A project to raise the profile of modern foreign languages has received extended funding from Welsh Government to reach pupils in rural parts of Wales.
Launched in 2015, the Modern Foreign Languages Student Mentoring project places undergraduates from Cardiff, Swansea, Bangor and Aberystwyth universities into local schools to mentor pupils and encourage them to consider modern foreign languages when choosing their GCSE options.
The mentoring project is funded by Welsh Government and is part of its Global Futures plan which aims to improve and promote the take up of modern foreign languages in schools in Wales.
Over the last two years the mentoring scheme has had a significant impact on partner schools who have reported an increase in pupils choosing languages at GCSE as well as improved motivation to continue learning languages and to consider university.

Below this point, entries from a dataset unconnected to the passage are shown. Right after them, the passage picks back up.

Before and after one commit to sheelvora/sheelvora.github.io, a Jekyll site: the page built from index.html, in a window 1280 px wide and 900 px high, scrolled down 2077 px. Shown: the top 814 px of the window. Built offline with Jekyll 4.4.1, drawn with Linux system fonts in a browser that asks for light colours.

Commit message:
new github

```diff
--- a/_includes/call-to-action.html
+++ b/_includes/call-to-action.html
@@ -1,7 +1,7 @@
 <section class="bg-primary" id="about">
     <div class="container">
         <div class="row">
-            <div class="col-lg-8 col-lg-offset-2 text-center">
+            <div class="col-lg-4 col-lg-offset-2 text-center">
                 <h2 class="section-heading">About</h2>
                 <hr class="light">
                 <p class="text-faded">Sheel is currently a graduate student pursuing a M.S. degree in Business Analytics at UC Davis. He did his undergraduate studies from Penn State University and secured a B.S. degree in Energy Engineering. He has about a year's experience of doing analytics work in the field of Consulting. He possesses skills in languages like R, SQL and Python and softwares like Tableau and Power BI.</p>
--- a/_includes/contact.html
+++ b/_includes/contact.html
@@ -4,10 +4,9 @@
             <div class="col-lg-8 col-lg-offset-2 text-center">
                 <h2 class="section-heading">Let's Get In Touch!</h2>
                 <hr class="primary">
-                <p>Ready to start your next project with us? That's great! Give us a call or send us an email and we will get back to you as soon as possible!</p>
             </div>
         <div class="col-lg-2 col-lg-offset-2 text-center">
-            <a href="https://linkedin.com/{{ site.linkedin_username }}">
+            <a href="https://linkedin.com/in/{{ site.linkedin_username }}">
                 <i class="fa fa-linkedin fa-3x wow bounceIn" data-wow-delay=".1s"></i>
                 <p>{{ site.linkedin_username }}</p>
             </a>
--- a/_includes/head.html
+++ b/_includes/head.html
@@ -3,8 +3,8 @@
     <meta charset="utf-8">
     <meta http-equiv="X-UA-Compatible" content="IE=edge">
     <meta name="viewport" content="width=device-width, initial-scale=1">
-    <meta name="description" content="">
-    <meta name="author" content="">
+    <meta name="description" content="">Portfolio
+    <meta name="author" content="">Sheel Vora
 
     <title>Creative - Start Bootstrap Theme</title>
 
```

Capitalising on the project’s success, Welsh Government is now extending the project to include a new digital platform to extend its reach to schools and pupils who have not been able to engage with the project due to geographical location. This is a significant milestone for the scheme, allowing pupils in remote or rural areas to connect digitally with student mentors. The Welsh Government is investing a further £140,000 for the third year of the project.
Heads of Modern Language Schools from the four partner universities recently met with Welsh Cabinet Secretary for Education, Kirsty Williams AM, to discuss new developments and how learning modern foreign languages could be further integrated into the school curriculum.
Cabinet Secretary for Education, Kirsty Williams said: “I am pleased to extend the funding for the modern foreign languages student mentoring project, due to its success and contribution towards our aim of increasing the number of young people choosing to study modern foreign languages. It is our ambition for every learner in Wales to study English, Welsh and at least one modern foreign language at primary school. We are currently creating an exciting new curriculum for Wales and I am delighted that the universities want to work with us to consider how modern foreign languages can be further integrated within the curriculum.”
Dr Jonathan Ervine, head of the School of Modern Languages and Cultures at Bangor University said: “Like my colleagues from other Welsh universities who are involved in this project, I was hugely encouraged by speaking to Kirsty Williams about the ways in which Welsh Government plan to integrate languages into the new curriculum across Wales. We are looking forward to the launch of a digital platform that will mean we can work with an increased range of schools here in North Wales and ensure that even more pupils benefit from this fantastic project.”
Professor Claire Gorrara, academic lead for the mentoring project and Professor of French in the School of Modern Languages at Cardiff University said: “Introducing children to the building blocks of language learning at an early age is central to developing better awareness of other cultures and societies and as Wales and the UK approaches negotiations over exiting the EU this carries even greater importance for Wales’ future.”
Publication date: 2 June 2017